What's the deal with soy foods? Is soy good or bad for you?
Have you noticed that there are confusing perspectives on how soy should be treated? Some places tout it's health benefits, others shun it saying it's terrible for you, but what's the real deal?
If you've ever questioned eating soy or been confused about the real truth about soy, then this short article is for you.
But first, how did we even get here? Why did soy explode in popularity?
History of Soy Production
Soybeans have been grown in Asia for thousands of years. In the earliest periods of production, China is estimated to have produced over 70% of the world’s soybean crops. In 1904, the famous American chemist, G. W. Carver discovered that soybeans are a valuable source of protein and oil. He encouraged farmers to rotate their crops with soybeans and to the surprise of farmers, this produced a better primary crop.
Spurred by a need for oil, fats, and meal during wartime, America doubled its production of soy crops in the 1940s. This corresponds well with Dr. Morse’s travel to China where he researched soybeans and gathered more than 10,000 soybean varieties. A contributing factor of the rise of soybean production in American is due to the varieties Morse brought back with him.
In 2000, America produced roughly 75 million metric tons of soybeans which are either fed to animals or exported, though the consumption of soy in the US continues to rise.
Basically, soy has exploded in popularity because it's easy to produce and has a nutrient profile that makes it valuable for humans and animals to eat.
Here is Dr. Sara Gottfried’s science-based perspective on eating soy from her book The Hormone Reset Diet.

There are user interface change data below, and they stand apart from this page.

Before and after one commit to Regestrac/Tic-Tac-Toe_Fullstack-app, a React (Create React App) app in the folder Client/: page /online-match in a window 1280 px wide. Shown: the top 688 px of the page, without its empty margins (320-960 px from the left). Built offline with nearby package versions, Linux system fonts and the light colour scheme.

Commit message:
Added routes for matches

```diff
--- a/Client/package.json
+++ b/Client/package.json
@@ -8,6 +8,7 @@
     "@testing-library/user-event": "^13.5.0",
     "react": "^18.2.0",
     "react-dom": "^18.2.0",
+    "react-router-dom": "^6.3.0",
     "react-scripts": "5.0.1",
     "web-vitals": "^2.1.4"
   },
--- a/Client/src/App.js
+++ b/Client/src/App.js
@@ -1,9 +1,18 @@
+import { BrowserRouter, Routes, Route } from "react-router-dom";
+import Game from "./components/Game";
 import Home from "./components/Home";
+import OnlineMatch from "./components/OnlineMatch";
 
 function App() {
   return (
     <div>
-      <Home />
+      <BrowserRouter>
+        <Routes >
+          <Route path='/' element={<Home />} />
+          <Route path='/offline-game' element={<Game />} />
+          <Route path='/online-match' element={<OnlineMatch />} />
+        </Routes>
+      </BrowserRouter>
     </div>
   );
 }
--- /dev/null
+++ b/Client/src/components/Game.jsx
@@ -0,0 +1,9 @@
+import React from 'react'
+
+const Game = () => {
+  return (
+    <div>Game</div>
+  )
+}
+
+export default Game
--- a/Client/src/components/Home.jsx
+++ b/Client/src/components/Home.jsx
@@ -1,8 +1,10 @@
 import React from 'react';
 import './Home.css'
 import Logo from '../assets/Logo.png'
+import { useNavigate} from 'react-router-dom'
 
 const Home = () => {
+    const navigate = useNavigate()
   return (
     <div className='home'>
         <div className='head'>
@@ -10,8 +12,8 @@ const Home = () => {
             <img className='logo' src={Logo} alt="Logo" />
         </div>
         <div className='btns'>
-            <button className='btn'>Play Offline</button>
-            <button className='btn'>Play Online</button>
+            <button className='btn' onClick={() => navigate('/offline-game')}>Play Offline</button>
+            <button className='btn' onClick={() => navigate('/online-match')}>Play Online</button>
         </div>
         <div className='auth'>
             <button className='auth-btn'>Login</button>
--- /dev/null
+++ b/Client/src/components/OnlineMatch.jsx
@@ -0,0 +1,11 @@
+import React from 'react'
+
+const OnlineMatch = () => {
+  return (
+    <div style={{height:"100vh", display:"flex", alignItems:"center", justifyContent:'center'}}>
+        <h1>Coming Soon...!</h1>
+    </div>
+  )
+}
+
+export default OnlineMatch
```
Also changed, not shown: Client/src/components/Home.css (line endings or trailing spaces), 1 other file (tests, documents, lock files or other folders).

Small amounts of whole soy, preferably organic and fermented, have been shown to be a great choice when you go meatless.
Allow us to unravel the mysteries of soy and offer sane, evidence-based rules for consuming soy.
Here's what you need to know:

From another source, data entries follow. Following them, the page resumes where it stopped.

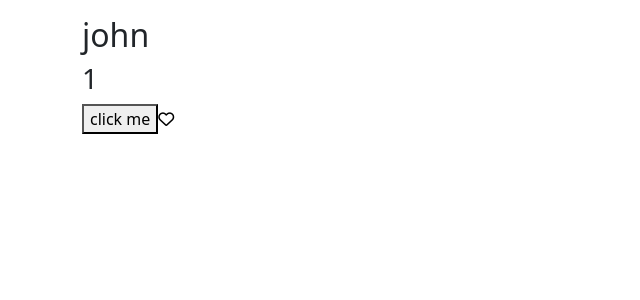
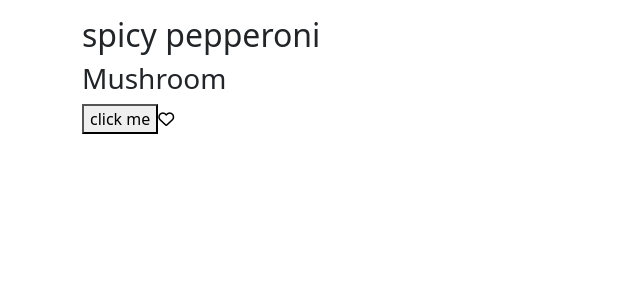
Before and after one commit to zamoosh/react-first, a React (Vite) app: page / in a window 1280 px wide. Shown: the top 300 px of the page, without its empty margins (0-640 px from the left). Built offline with nearby package versions, Linux system fonts and the light colour scheme.

Commit message:
add to array inside an object in usestate

```diff
--- a/src/App.tsx
+++ b/src/App.tsx
@@ -4,24 +4,23 @@ import { nanoid } from "nanoid";
 import { produce } from "immer";
 
 function App() {
-  const [game, setGame] = useState({
-    id: 1,
-    player: {
-      name: "john",
-    }
+  const [pizza, setPizza] = useState({
+    name: "spicy pepperoni",
+    toppings: ["Mushroom"],
   });
 
   const handleClick = () => {
-    setGame(produce(draft => {
-      draft.player.name = "Mohammad"
-    }))
+    setPizza(
+      produce((draft) => {
+        draft.toppings.push("Pepper", "Cheese");
+      }),
+    );
   };
 
   return (
     <div className={"container mt-3"}>
-
-      <h2>{game.player.name}</h2>
-      <h3>{game.id}</h3>
+      <h2>{pizza.name}</h2>
+      <h3>{pizza.toppings}</h3>
 
       <button onClick={handleClick}>click me</button>
 
```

1. Avoid GM soy.
Genetically modified (GM) soy crops were widely introduced in 1996, and today up to 94 percent of soy available in American grocery stores has been genetically modified. Unfortunately, there is evidence that GM crops cause harm to your gut, microbiome, sex hormones (including aromatase, which is involved in estrogen synthesis), and insulin. For this reason, assume GM soy is guilty of harm to your body until proven innocent, and you are advised to avoid it by choosing organic whole soy or soy that is labeled “Non-GMO.”
2. Eat whole soy.

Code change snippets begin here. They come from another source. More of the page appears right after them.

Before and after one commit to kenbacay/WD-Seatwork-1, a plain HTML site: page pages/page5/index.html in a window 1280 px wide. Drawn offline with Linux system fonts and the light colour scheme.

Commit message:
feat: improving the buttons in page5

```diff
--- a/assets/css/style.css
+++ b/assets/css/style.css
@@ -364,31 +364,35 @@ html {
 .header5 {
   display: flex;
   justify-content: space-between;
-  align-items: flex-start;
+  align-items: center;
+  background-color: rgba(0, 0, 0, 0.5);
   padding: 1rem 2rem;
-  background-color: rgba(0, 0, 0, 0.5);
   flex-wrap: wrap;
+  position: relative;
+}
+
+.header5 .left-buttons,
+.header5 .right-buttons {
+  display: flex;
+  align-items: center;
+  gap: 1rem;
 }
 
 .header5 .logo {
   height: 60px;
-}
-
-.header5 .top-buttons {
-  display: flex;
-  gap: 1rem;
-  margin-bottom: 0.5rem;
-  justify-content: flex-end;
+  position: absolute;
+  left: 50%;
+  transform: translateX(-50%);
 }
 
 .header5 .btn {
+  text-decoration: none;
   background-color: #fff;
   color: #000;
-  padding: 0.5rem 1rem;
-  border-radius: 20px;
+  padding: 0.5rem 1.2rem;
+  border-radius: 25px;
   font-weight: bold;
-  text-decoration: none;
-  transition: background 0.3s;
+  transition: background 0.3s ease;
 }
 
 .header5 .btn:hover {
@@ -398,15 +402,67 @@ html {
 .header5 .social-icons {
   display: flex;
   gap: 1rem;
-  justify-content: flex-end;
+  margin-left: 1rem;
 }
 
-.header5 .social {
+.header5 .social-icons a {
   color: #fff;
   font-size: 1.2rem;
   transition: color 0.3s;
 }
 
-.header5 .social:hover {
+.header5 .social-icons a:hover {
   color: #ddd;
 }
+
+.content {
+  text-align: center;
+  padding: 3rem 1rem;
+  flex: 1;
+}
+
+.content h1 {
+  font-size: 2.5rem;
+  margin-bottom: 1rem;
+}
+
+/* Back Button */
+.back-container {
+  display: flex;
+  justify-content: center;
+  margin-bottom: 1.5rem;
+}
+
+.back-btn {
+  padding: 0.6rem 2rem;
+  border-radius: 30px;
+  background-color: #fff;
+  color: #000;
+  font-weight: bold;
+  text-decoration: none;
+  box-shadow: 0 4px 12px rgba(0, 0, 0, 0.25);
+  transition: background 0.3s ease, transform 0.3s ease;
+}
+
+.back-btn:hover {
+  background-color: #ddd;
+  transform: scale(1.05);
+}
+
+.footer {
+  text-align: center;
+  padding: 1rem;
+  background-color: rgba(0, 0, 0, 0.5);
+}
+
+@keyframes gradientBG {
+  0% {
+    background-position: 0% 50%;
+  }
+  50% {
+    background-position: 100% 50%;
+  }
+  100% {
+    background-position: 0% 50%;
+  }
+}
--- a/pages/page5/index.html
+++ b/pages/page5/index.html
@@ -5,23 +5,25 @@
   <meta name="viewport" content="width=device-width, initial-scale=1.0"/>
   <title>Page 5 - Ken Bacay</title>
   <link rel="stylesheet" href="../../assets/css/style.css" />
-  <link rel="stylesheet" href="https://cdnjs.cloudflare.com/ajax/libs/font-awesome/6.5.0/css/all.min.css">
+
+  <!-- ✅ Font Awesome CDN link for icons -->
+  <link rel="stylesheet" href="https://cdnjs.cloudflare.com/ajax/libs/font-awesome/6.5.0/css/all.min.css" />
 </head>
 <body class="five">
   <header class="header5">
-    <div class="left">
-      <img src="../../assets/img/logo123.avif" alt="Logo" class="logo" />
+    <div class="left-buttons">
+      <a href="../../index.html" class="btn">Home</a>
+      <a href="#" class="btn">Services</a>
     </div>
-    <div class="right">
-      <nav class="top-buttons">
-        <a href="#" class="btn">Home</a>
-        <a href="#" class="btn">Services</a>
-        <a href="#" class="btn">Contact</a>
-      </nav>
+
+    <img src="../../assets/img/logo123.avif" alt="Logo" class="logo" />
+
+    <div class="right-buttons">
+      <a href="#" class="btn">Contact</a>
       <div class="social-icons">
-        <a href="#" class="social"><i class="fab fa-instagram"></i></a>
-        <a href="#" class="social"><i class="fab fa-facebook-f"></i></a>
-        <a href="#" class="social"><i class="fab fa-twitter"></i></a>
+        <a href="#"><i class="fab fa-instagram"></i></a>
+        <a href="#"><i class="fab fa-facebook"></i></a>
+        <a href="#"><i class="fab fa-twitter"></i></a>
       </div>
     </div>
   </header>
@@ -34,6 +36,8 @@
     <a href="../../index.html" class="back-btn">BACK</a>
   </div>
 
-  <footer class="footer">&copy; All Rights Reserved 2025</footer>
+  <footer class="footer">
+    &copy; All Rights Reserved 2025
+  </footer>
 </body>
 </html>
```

In Asian countries, people eat moderate amounts of whole soy as part of a healthy diet. In the United States, Big Food pushes weird and highly processed foods under the guise that it’s healthy. Does “soy protein isolate” sound like a good idea? Instead of eating the whole-food version of soy, we try to isolate the “healthy” part, and it may be the reason behind the conflicting results, and by extension, the confusion about whether soy is good or bad for you. We recommend eating only whole soy—not the isolates, not the processed version, but fresh soy food, such as organic tofu and Edamame.
3. Eat fermented soy such as miso and tempeh.
Several recent studies show that fermented soy at a dose of approximately 60 grams per day raises progesterone, lowers cholesterol, and prevents hyperglycemia. Fermentation removes genetically modified components.
Don’t let soy confuse you. Eat whole and non-GM soy, preferably fermented. If your thyroid is slow, limit yourself to two servings of whole soy per week.
There you have it, with these simple guidelines in place you pick soy options that support your health and hormone goals.
Speaking of hormones, how are yours? Have you taken the hormone quiz lately? If you need a quick check-in, shoot over to the hormone quiz and quickly get a read on the state of your hormones.
Click here & get your hormone health score.